Piper, John: Baths of Caracalla


A lovely original work, a flowing watercolour and pastel with pencil and wax crayon giving us a Piper-eye view of the ruins of the ‘Baths of Caracalla’ in near the Appian Way in Rome.

I am immensely grateful for the following description to Hugh Fowler-Wright, the well-known Piper expert and co-author (with David Fraser Jenkins), of ‘The Art of John Piper’, published by Unicorn and the Portland Gallery in 2015:
‘John Piper visited Rome for 3 weeks in mid-February 1961 to produce enough work for a commissioned exhibition at the Arthur Jeffress Gallery in May 1962. This is one of many on the spot works – unlike some of the larger oils made back home in his Fawley Bottom studio – where he is focussed on capturing the feeling for the time and the place rather than any particular topographical accuracy.
In such a brief visit Piper concentrated on depicting well-known locations and features. Here he summarises the substantial brick Baths of Caracalla which were originally built in AD 216 in a 60 acre former garden for the daily use by over 6,000 bathers. It was subsequently abandoned, some 300 years later, then damaged by an earthquake and plundered for the bricks and stones for newer buildings elsewhere. The layering of natural and enforced decay onto a former magnificent structure would have been the irresistible factors that drew Piper to the location. Piper places the bulk of the surviving Bath house in the upper centre viewed across roads and garden. The whole technique is deliberately rapid to capture impressions of the ancient remains nestled in the ever changing encroaching nature and city.’
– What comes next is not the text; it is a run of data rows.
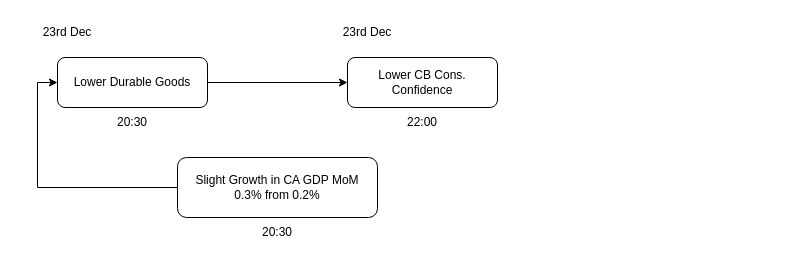
The draw.io diagram page "USA" (5 of 8) of macro-analysis.drawio in primprum/macro-analysis, before the edit. Source tidied: cells renumbered, new cells numbered last; positions are measured from the earlier drawing's top-left corner, leaving out a move shared by most shapes. Both pictures are drawn from the tidied source at 100%, with x=0, y=0 at pixel (17, 17).
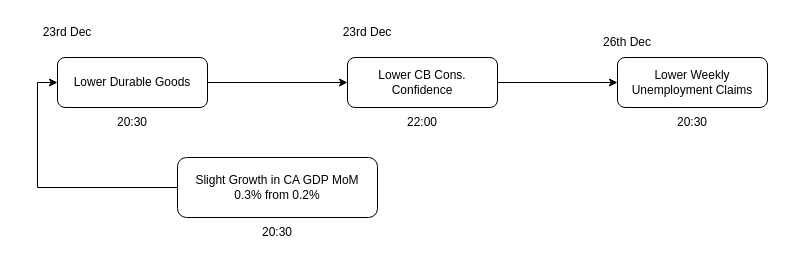
After the change.

What changed in the source:
```diff
@@
 <mxGraphModel>
   <root>
     <mxCell id="0" />
     <mxCell id="1" parent="0" />
     <mxCell id="2" value="23rd Dec" style="text;html=1;align=center;verticalAlign=middle;whiteSpace=wrap;rounded=0;" parent="1" vertex="1">
       <mxGeometry width="100" height="30" as="geometry" />
     </mxCell>
     <mxCell id="3" style="edgeStyle=orthogonalEdgeStyle;rounded=0;jettySize=auto;html=1;exitX=1;exitY=0.5;exitDx=0;exitDy=0;" parent="1" edge="1" source="4" target="5">
       <mxGeometry relative="1" as="geometry" />
     </mxCell>
     <mxCell id="4" value="Lower Durable Goods" style="rounded=1;whiteSpace=wrap;html=1;" parent="1" vertex="1">
       <mxGeometry x="40" y="40" width="150" height="50" as="geometry" />
     </mxCell>
+    <mxCell id="12" style="edgeStyle=orthogonalEdgeStyle;rounded=0;jettySize=auto;html=1;exitX=1;exitY=0.5;exitDx=0;exitDy=0;" parent="1" edge="1" source="5" target="13">
+      <mxGeometry relative="1" as="geometry" />
+    </mxCell>
     <mxCell id="5" value="Lower CB Cons. Confidence" style="rounded=1;whiteSpace=wrap;html=1;" parent="1" vertex="1">
       <mxGeometry x="330" y="40" width="150" height="50" as="geometry" />
     </mxCell>
     <mxCell id="6" value="23rd Dec" style="text;html=1;align=center;verticalAlign=middle;whiteSpace=wrap;rounded=0;" parent="1" vertex="1">
       <mxGeometry x="300" width="100" height="30" as="geometry" />
     </mxCell>
     <mxCell id="7" style="edgeStyle=orthogonalEdgeStyle;rounded=0;jettySize=auto;html=1;exitX=0;exitY=0.5;exitDx=0;exitDy=0;entryX=0;entryY=0.5;entryDx=0;entryDy=0;" parent="1" edge="1" source="8" target="4">
       <mxGeometry relative="1" as="geometry" />
     </mxCell>
     <mxCell id="8" value="&lt;div&gt;Slight Growth in CA GDP MoM&lt;/div&gt;&lt;div&gt;0.3% from 0.2%&lt;br&gt;&lt;/div&gt;" style="rounded=1;whiteSpace=wrap;html=1;" parent="1" vertex="1">
       <mxGeometry x="160" y="140" width="200" height="60" as="geometry" />
     </mxCell>
     <mxCell id="9" value="20:30" style="text;html=1;align=center;verticalAlign=middle;whiteSpace=wrap;rounded=0;" parent="1" vertex="1">
       <mxGeometry x="230" y="200" width="60" height="30" as="geometry" />
     </mxCell>
     <mxCell id="10" value="20:30" style="text;html=1;align=center;verticalAlign=middle;whiteSpace=wrap;rounded=0;" parent="1" vertex="1">
       <mxGeometry x="85" y="90" width="60" height="30" as="geometry" />
     </mxCell>
     <mxCell id="11" value="22:00" style="text;html=1;align=center;verticalAlign=middle;whiteSpace=wrap;rounded=0;" parent="1" vertex="1">
       <mxGeometry x="375" y="90" width="60" height="30" as="geometry" />
     </mxCell>
+    <mxCell id="13" value="Lower Weekly Unemployment Claims" style="rounded=1;whiteSpace=wrap;html=1;" parent="1" vertex="1">
+      <mxGeometry x="600" y="40" width="150" height="50" as="geometry" />
+    </mxCell>
+    <mxCell id="14" value="26th Dec" style="text;html=1;align=center;verticalAlign=middle;whiteSpace=wrap;rounded=0;" parent="1" vertex="1">
+      <mxGeometry x="560" y="10" width="100" height="30" as="geometry" />
+    </mxCell>
+    <mxCell id="15" value="20:30" style="text;html=1;align=center;verticalAlign=middle;whiteSpace=wrap;rounded=0;" parent="1" vertex="1">
+      <mxGeometry x="645" y="90" width="60" height="30" as="geometry" />
+    </mxCell>
   </root>
 </mxGraphModel>
```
Built between 212 and 216 the baths were completed under the direction of Marcus Aurelius Antoninus Augustus, more commonly known as Emperor Caracalla. Covered with marble and decorated with valuable works of art, the Baths of Caracalla were the most sumptuous and most spectacular thermal complexes to be built in ancient times.

The baths served as inspiration for many other notable buildings, both ancient and modern including the Baths of Diocletian, the Basilica of Maxentius, the original Penn(sylvania) Station in New York City, Chicago Union Station and the Senate of Canada Building.
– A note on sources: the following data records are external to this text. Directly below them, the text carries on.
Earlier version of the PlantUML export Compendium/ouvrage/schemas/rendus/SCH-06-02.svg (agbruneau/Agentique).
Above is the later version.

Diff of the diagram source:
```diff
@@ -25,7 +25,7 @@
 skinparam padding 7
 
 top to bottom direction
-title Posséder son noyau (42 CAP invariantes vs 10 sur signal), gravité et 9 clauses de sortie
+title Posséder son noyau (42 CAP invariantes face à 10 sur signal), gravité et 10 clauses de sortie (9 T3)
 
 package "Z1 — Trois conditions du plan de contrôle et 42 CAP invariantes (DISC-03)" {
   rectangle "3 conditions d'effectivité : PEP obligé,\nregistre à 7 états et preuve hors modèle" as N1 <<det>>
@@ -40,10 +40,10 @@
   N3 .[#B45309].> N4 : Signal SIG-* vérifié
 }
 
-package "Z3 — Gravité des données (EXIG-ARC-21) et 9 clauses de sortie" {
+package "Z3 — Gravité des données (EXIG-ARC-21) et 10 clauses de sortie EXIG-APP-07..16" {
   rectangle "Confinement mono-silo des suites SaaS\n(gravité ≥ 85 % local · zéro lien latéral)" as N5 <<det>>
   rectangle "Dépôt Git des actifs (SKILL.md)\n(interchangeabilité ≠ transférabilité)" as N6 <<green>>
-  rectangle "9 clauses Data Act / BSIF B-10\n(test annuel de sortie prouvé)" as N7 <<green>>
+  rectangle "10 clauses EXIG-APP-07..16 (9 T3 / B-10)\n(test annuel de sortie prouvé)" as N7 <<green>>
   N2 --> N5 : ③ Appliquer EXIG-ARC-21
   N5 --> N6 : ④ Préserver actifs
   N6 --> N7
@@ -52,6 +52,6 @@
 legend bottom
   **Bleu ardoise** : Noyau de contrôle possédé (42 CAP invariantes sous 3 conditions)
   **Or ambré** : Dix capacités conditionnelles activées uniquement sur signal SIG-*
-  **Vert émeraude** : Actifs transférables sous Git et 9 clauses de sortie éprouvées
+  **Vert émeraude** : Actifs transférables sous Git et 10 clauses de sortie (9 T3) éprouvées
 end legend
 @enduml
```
More images can be provided on request.

Artist: John Piper (British, 1903-1992), signed lower left

Title and date: Baths of Caracalla, dated 25.02.61

Size: image size – 29.0 x 34.0 cms., framed size – 36 x 54 cms.


Artist description:

Born in Epsom, John Egerton Christmas Piper studied at Richmond School of Art and the Royal College of Art from 1926-8. In the mid 1930a, after a visit to Paris, he turned to abstraction. He became a member of the London Group in 1933 and the ‘Seven and Five’ group in 1934-5. During this period he became friends with Oliver Simon of the Curwen Press and his interest in lithography and print making grew. During the Second World War, Piper was appointed as an official war artist recording the effects of the blitz on Britain’s buildings. After the war, he became a Trustee of the Tate and National Galleries and in 1959 he became a member of the Royal Fine Art Commission. Piper is best known for his extensive studies of British architecture and landscape in oil, watercolour and print, and for his photography, stained glass, ceramics, fabric design, murals, stage sets and costume design. His work is held in many Museums and Galleries.